Per Curiam

Smith appealed from a judgment convicting him of attempted assault in the third degree, menacing in the third degree and second degree harassment. The accusatory instrument noted a domestic incident occurred between Smith and complainant, his wife, Evelyn, where Smith allegedly repeatedly punched her in the head. On appeal, Smith’s arguments were limited to the propriety of a Molineux and Sandoval ruling, and the propriety of the Criminal Court’s decision not to permit Smith to introduce certain text messages into evidence. The unanimous panel found evidence that Smith assaulted his wife on three prior occasions had little probative value, but was highly prejudicial. It noted all the incidents were close in time to the charged crime involving facts almost identical to the instant crime, and such similarities of the uncharged crimes and the instant crime raised an inference Smith was of a criminal disposition, thus likely committed the charged crime. Hence, the panel ruled the criminal court improvidently admitted evidence of Smith’s uncharged crimes, and of his prior assault conviction.
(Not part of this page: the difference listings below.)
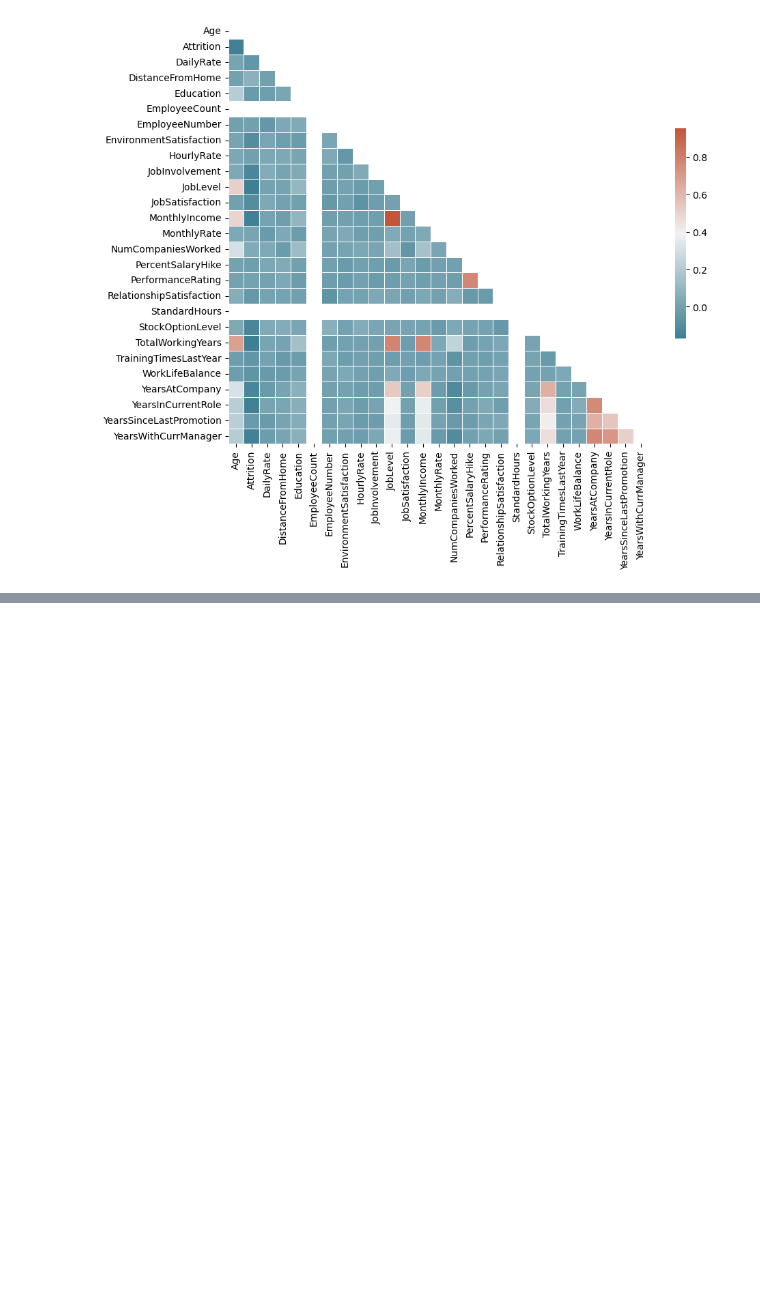
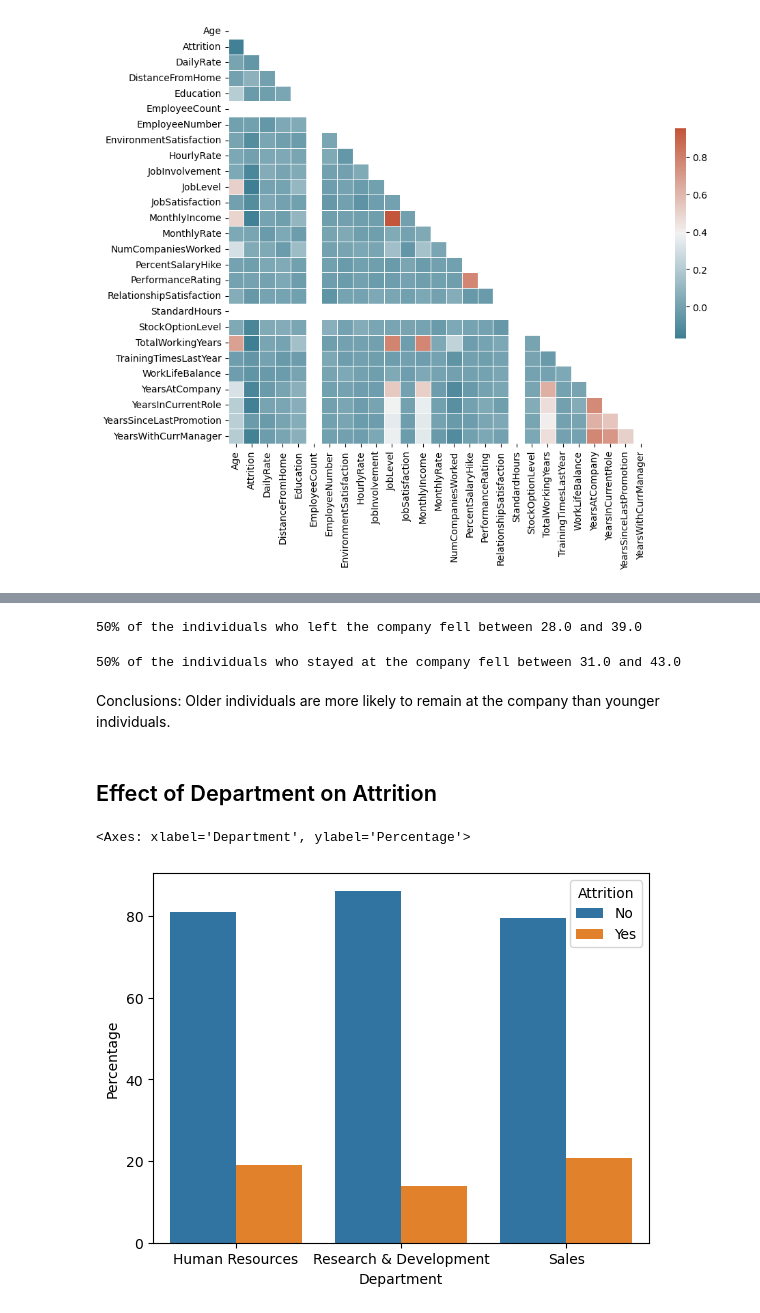
Before and after one commit to simsjarrod/MachineLearning_Employee-Churn, a Jupyter notebook: exploratory_data_analysis.ipynb, the cells around one changed output, grey strips where cells are left out. Drawn from its saved outputs; the diff is of its cells as text; code cells hidden in the pictures; blank space fills up the shorter version.

```diff
--- a/exploratory_data_analysis.ipynb
+++ b/exploratory_data_analysis.ipynb
@@ -277,0 +306,24 @@ sns.relplot(x='YearsAtCompany', y='MonthlyIncome', hue='Attrition', data=df)
+# %%
+Q1 = pos_attrition['Age'].quantile(0.25)
+Q3 = pos_attrition['Age'].quantile(0.75)
+print(f'50% of the individuals who left the company fell between {Q1} and {Q3}')
+# %% [output]
+50% of the individuals who left the company fell between 28.0 and 39.0
+# %%
+Q1 = neg_attrition['Age'].quantile(0.25)
+Q3 = neg_attrition['Age'].quantile(0.75)
+print(f'50% of the individuals who stayed at the company fell between {Q1} and {Q3}')
+# %% [output]
+50% of the individuals who stayed at the company fell between 31.0 and 43.0
+# %% [markdown]
+Conclusions: Older individuals are more likely to remain at the company than younger individuals.
+# %% [markdown]
+## Effect of Department on Attrition
+# %%
+# Calculate percentage of attrition by department
+department_percentages = df.groupby('Department')['Attrition'].value_counts(normalize=True).mul(100).rename('Percentage').reset_index()
+# %%
+sns.barplot(x='Department', y='Percentage', hue='Attrition', data=department_percentages, palette='tab10')
+# %% [output]
+<Axes: xlabel='Department', ylabel='Percentage'>
+[figure, added]
```
Also changed, not shown: parts of 40 cells of this notebook.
The panel stated the court’s Sandoval ruling was counter to any reasonable balancing of the relevant factors, reversing conviction and remitting the matter for a new trial.